EXERCISE AIM
Set down every record below exactly as it stands, leaving out the pictures.

TASK DATA
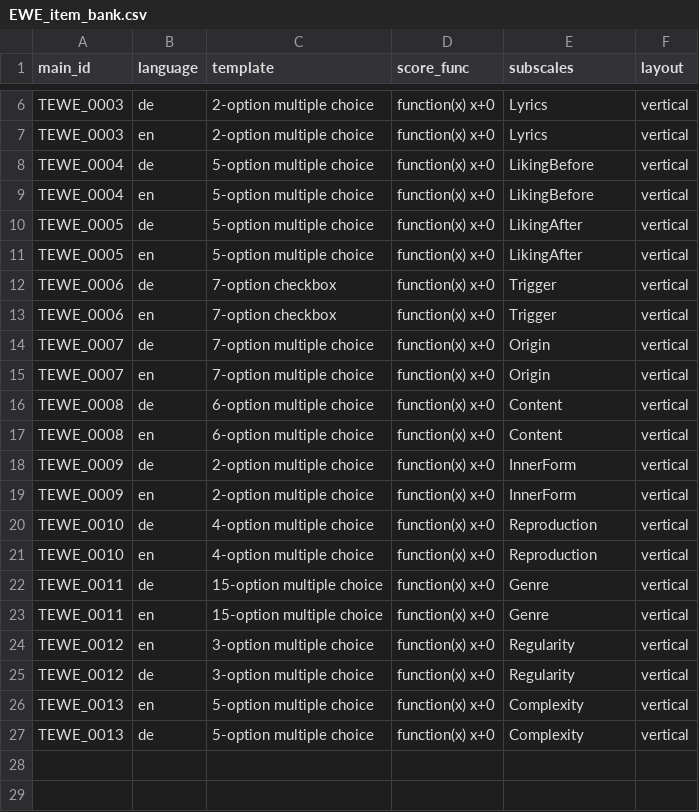
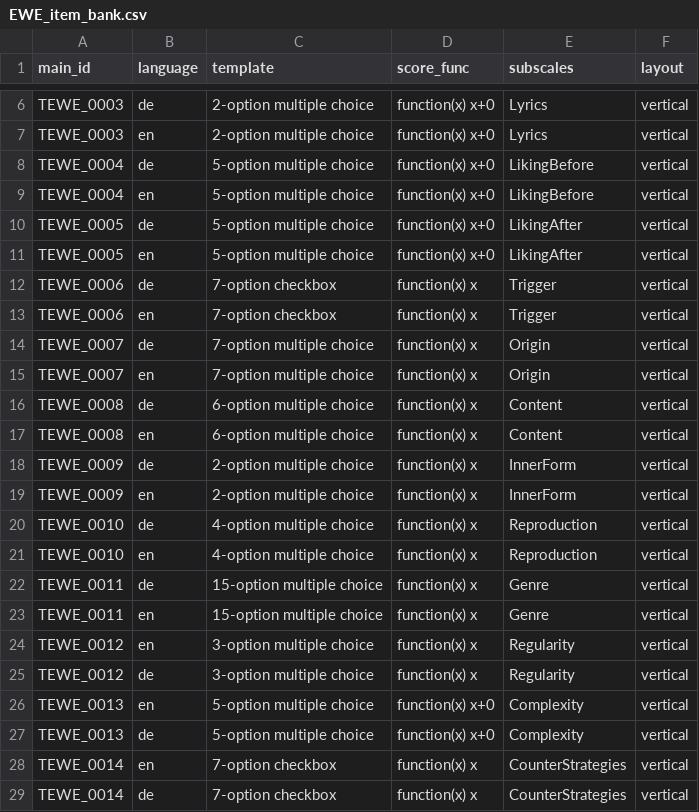
Before and after one commit to fmhoeger/psyquest, a CSV file: data_raw/item_banks/EWE_item_bank.csv, drawn as a sheet; only a part is shown, gaps mark what is left out.

```diff
--- a/data_raw/item_banks/EWE_item_bank.csv
+++ b/data_raw/item_banks/EWE_item_bank.csv
@@ -11,17 +11,19 @@ TEWE_0005;de;5-option multiple choice;function(x) x+0;LikingAfter;vertical
 TEWE_0005;en;5-option multiple choice;function(x) x+0;LikingAfter;vertical
-TEWE_0006;de;7-option checkbox;function(x) x+0;Trigger;vertical
-TEWE_0006;en;7-option checkbox;function(x) x+0;Trigger;vertical
-TEWE_0007;de;7-option multiple choice;function(x) x+0;Origin;vertical
-TEWE_0007;en;7-option multiple choice;function(x) x+0;Origin;vertical
-TEWE_0008;de;6-option multiple choice;function(x) x+0;Content;vertical
-TEWE_0008;en;6-option multiple choice;function(x) x+0;Content;vertical
-TEWE_0009;de;2-option multiple choice;function(x) x+0;InnerForm;vertical
-TEWE_0009;en;2-option multiple choice;function(x) x+0;InnerForm;vertical
-TEWE_0010;de;4-option multiple choice;function(x) x+0;Reproduction;vertical
-TEWE_0010;en;4-option multiple choice;function(x) x+0;Reproduction;vertical
-TEWE_0011;de;15-option multiple choice;function(x) x+0;Genre;vertical
-TEWE_0011;en;15-option multiple choice;function(x) x+0;Genre;vertical
-TEWE_0012;en;3-option multiple choice;function(x) x+0;Regularity;vertical
-TEWE_0012;de;3-option multiple choice;function(x) x+0;Regularity;vertical
+TEWE_0006;de;7-option checkbox;function(x) x;Trigger;vertical
+TEWE_0006;en;7-option checkbox;function(x) x;Trigger;vertical
+TEWE_0007;de;7-option multiple choice;function(x) x;Origin;vertical
+TEWE_0007;en;7-option multiple choice;function(x) x;Origin;vertical
+TEWE_0008;de;6-option multiple choice;function(x) x;Content;vertical
+TEWE_0008;en;6-option multiple choice;function(x) x;Content;vertical
+TEWE_0009;de;2-option multiple choice;function(x) x;InnerForm;vertical
+TEWE_0009;en;2-option multiple choice;function(x) x;InnerForm;vertical
+TEWE_0010;de;4-option multiple choice;function(x) x;Reproduction;vertical
+TEWE_0010;en;4-option multiple choice;function(x) x;Reproduction;vertical
+TEWE_0011;de;15-option multiple choice;function(x) x;Genre;vertical
+TEWE_0011;en;15-option multiple choice;function(x) x;Genre;vertical
+TEWE_0012;en;3-option multiple choice;function(x) x;Regularity;vertical
+TEWE_0012;de;3-option multiple choice;function(x) x;Regularity;vertical
 TEWE_0013;en;5-option multiple choice;function(x) x+0;Complexity;vertical
 TEWE_0013;de;5-option multiple choice;function(x) x+0;Complexity;vertical
+TEWE_0014;en;7-option checkbox;function(x) x;CounterStrategies;vertical
+TEWE_0014;de;7-option checkbox;function(x) x;CounterStrategies;vertical
```
Also changed, not shown: data_raw/dicts/EWE_dict.csv, data_raw/dicts/IMI_dict.csv, 6 other files.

SOLVED PROBLEM
Before and after one commit to fmhoeger/psyquest, a CSV file: data_raw/item_banks/EWE_item_bank.csv, drawn as a sheet; only a part is shown, gaps mark what is left out.

```diff
--- a/data_raw/item_banks/EWE_item_bank.csv
+++ b/data_raw/item_banks/EWE_item_bank.csv
@@ -11,17 +11,19 @@ TEWE_0005;de;5-option multiple choice;function(x) x+0;LikingAfter;vertical
 TEWE_0005;en;5-option multiple choice;function(x) x+0;LikingAfter;vertical
-TEWE_0006;de;7-option checkbox;function(x) x+0;Trigger;vertical
-TEWE_0006;en;7-option checkbox;function(x) x+0;Trigger;vertical
-TEWE_0007;de;7-option multiple choice;function(x) x+0;Origin;vertical
-TEWE_0007;en;7-option multiple choice;function(x) x+0;Origin;vertical
-TEWE_0008;de;6-option multiple choice;function(x) x+0;Content;vertical
-TEWE_0008;en;6-option multiple choice;function(x) x+0;Content;vertical
-TEWE_0009;de;2-option multiple choice;function(x) x+0;InnerForm;vertical
-TEWE_0009;en;2-option multiple choice;function(x) x+0;InnerForm;vertical
-TEWE_0010;de;4-option multiple choice;function(x) x+0;Reproduction;vertical
-TEWE_0010;en;4-option multiple choice;function(x) x+0;Reproduction;vertical
-TEWE_0011;de;15-option multiple choice;function(x) x+0;Genre;vertical
-TEWE_0011;en;15-option multiple choice;function(x) x+0;Genre;vertical
-TEWE_0012;en;3-option multiple choice;function(x) x+0;Regularity;vertical
-TEWE_0012;de;3-option multiple choice;function(x) x+0;Regularity;vertical
+TEWE_0006;de;7-option checkbox;function(x) x;Trigger;vertical
+TEWE_0006;en;7-option checkbox;function(x) x;Trigger;vertical
+TEWE_0007;de;7-option multiple choice;function(x) x;Origin;vertical
+TEWE_0007;en;7-option multiple choice;function(x) x;Origin;vertical
+TEWE_0008;de;6-option multiple choice;function(x) x;Content;vertical
+TEWE_0008;en;6-option multiple choice;function(x) x;Content;vertical
+TEWE_0009;de;2-option multiple choice;function(x) x;InnerForm;vertical
+TEWE_0009;en;2-option multiple choice;function(x) x;InnerForm;vertical
+TEWE_0010;de;4-option multiple choice;function(x) x;Reproduction;vertical
+TEWE_0010;en;4-option multiple choice;function(x) x;Reproduction;vertical
+TEWE_0011;de;15-option multiple choice;function(x) x;Genre;vertical
+TEWE_0011;en;15-option multiple choice;function(x) x;Genre;vertical
+TEWE_0012;en;3-option multiple choice;function(x) x;Regularity;vertical
+TEWE_0012;de;3-option multiple choice;function(x) x;Regularity;vertical
 TEWE_0013;en;5-option multiple choice;function(x) x+0;Complexity;vertical
 TEWE_0013;de;5-option multiple choice;function(x) x+0;Complexity;vertical
+TEWE_0014;en;7-option checkbox;function(x) x;CounterStrategies;vertical
+TEWE_0014;de;7-option checkbox;function(x) x;CounterStrategies;vertical
```
Also changed, not shown: data_raw/dicts/EWE_dict.csv, data_raw/dicts/IMI_dict.csv, 6 other files.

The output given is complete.